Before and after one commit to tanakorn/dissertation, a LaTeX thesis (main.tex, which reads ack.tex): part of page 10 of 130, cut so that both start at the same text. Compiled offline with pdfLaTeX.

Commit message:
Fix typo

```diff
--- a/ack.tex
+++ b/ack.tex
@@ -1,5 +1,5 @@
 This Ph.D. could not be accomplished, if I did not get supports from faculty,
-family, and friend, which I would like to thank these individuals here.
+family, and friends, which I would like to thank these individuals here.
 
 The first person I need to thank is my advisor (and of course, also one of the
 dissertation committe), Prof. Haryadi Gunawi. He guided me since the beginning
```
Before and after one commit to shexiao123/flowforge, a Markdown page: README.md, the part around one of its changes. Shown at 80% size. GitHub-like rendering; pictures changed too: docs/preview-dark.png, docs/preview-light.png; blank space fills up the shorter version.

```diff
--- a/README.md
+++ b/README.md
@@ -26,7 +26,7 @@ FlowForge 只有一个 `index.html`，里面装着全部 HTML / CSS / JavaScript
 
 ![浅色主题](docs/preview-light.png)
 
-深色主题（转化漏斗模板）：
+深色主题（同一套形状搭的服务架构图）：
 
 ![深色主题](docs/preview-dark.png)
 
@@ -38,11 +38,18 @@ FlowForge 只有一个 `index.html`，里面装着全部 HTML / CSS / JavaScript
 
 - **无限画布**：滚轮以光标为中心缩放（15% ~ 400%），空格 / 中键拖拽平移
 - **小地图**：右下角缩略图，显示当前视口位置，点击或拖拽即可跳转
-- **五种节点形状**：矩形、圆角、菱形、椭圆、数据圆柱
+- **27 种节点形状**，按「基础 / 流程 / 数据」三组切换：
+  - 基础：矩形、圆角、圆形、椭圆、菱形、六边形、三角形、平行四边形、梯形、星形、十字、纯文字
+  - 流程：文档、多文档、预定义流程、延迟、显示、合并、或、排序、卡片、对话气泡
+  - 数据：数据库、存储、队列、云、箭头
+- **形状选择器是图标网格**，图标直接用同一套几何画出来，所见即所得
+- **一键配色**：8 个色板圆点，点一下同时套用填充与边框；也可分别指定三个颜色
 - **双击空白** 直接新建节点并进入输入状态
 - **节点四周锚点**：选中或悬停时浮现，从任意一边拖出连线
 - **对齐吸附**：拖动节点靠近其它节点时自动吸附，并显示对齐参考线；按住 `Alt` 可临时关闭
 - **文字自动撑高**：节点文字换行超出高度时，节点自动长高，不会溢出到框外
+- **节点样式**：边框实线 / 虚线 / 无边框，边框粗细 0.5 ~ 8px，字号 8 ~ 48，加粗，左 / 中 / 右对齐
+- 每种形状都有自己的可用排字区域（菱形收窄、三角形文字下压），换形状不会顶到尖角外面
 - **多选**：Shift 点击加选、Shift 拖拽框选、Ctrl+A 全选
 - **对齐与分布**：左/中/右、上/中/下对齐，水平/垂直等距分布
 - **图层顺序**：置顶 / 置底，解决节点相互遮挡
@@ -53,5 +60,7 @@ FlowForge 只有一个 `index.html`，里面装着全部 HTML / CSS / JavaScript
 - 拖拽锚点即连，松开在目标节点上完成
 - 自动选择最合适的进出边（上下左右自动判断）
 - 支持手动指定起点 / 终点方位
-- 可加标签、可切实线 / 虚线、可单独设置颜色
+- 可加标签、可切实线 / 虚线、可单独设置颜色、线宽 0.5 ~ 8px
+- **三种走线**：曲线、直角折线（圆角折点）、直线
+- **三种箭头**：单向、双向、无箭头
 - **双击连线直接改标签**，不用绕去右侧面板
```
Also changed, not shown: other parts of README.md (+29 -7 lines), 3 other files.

TO DO: Could you write out every entry above exactly as it appears?

EXERCISE RESULT:
Before and after one commit to tanakorn/dissertation, a LaTeX thesis (main.tex, which reads ack.tex): part of page 10 of 130, cut so that both start at the same text. Compiled offline with pdfLaTeX.

Commit message:
Fix typo

```diff
--- a/ack.tex
+++ b/ack.tex
@@ -1,5 +1,5 @@
 This Ph.D. could not be accomplished, if I did not get supports from faculty,
-family, and friend, which I would like to thank these individuals here.
+family, and friends, which I would like to thank these individuals here.
 
 The first person I need to thank is my advisor (and of course, also one of the
 dissertation committe), Prof. Haryadi Gunawi. He guided me since the beginning
```
Before and after one commit to shexiao123/flowforge, a Markdown page: README.md, the part around one of its changes. Shown at 80% size. GitHub-like rendering; pictures changed too: docs/preview-dark.png, docs/preview-light.png; blank space fills up the shorter version.

```diff
--- a/README.md
+++ b/README.md
@@ -26,7 +26,7 @@ FlowForge 只有一个 `index.html`，里面装着全部 HTML / CSS / JavaScript
 
 ![浅色主题](docs/preview-light.png)
 
-深色主题（转化漏斗模板）：
+深色主题（同一套形状搭的服务架构图）：
 
 ![深色主题](docs/preview-dark.png)
 
@@ -38,11 +38,18 @@ FlowForge 只有一个 `index.html`，里面装着全部 HTML / CSS / JavaScript
 
 - **无限画布**：滚轮以光标为中心缩放（15% ~ 400%），空格 / 中键拖拽平移
 - **小地图**：右下角缩略图，显示当前视口位置，点击或拖拽即可跳转
-- **五种节点形状**：矩形、圆角、菱形、椭圆、数据圆柱
+- **27 种节点形状**，按「基础 / 流程 / 数据」三组切换：
+  - 基础：矩形、圆角、圆形、椭圆、菱形、六边形、三角形、平行四边形、梯形、星形、十字、纯文字
+  - 流程：文档、多文档、预定义流程、延迟、显示、合并、或、排序、卡片、对话气泡
+  - 数据：数据库、存储、队列、云、箭头
+- **形状选择器是图标网格**，图标直接用同一套几何画出来，所见即所得
+- **一键配色**：8 个色板圆点，点一下同时套用填充与边框；也可分别指定三个颜色
 - **双击空白** 直接新建节点并进入输入状态
 - **节点四周锚点**：选中或悬停时浮现，从任意一边拖出连线
 - **对齐吸附**：拖动节点靠近其它节点时自动吸附，并显示对齐参考线；按住 `Alt` 可临时关闭
 - **文字自动撑高**：节点文字换行超出高度时，节点自动长高，不会溢出到框外
+- **节点样式**：边框实线 / 虚线 / 无边框，边框粗细 0.5 ~ 8px，字号 8 ~ 48，加粗，左 / 中 / 右对齐
+- 每种形状都有自己的可用排字区域（菱形收窄、三角形文字下压），换形状不会顶到尖角外面
 - **多选**：Shift 点击加选、Shift 拖拽框选、Ctrl+A 全选
 - **对齐与分布**：左/中/右、上/中/下对齐，水平/垂直等距分布
 - **图层顺序**：置顶 / 置底，解决节点相互遮挡
@@ -53,5 +60,7 @@ FlowForge 只有一个 `index.html`，里面装着全部 HTML / CSS / JavaScript
 - 拖拽锚点即连，松开在目标节点上完成
 - 自动选择最合适的进出边（上下左右自动判断）
 - 支持手动指定起点 / 终点方位
-- 可加标签、可切实线 / 虚线、可单独设置颜色
+- 可加标签、可切实线 / 虚线、可单独设置颜色、线宽 0.5 ~ 8px
+- **三种走线**：曲线、直角折线（圆角折点）、直线
+- **三种箭头**：单向、双向、无箭头
 - **双击连线直接改标签**，不用绕去右侧面板
```
Also changed, not shown: other parts of README.md (+29 -7 lines), 3 other files.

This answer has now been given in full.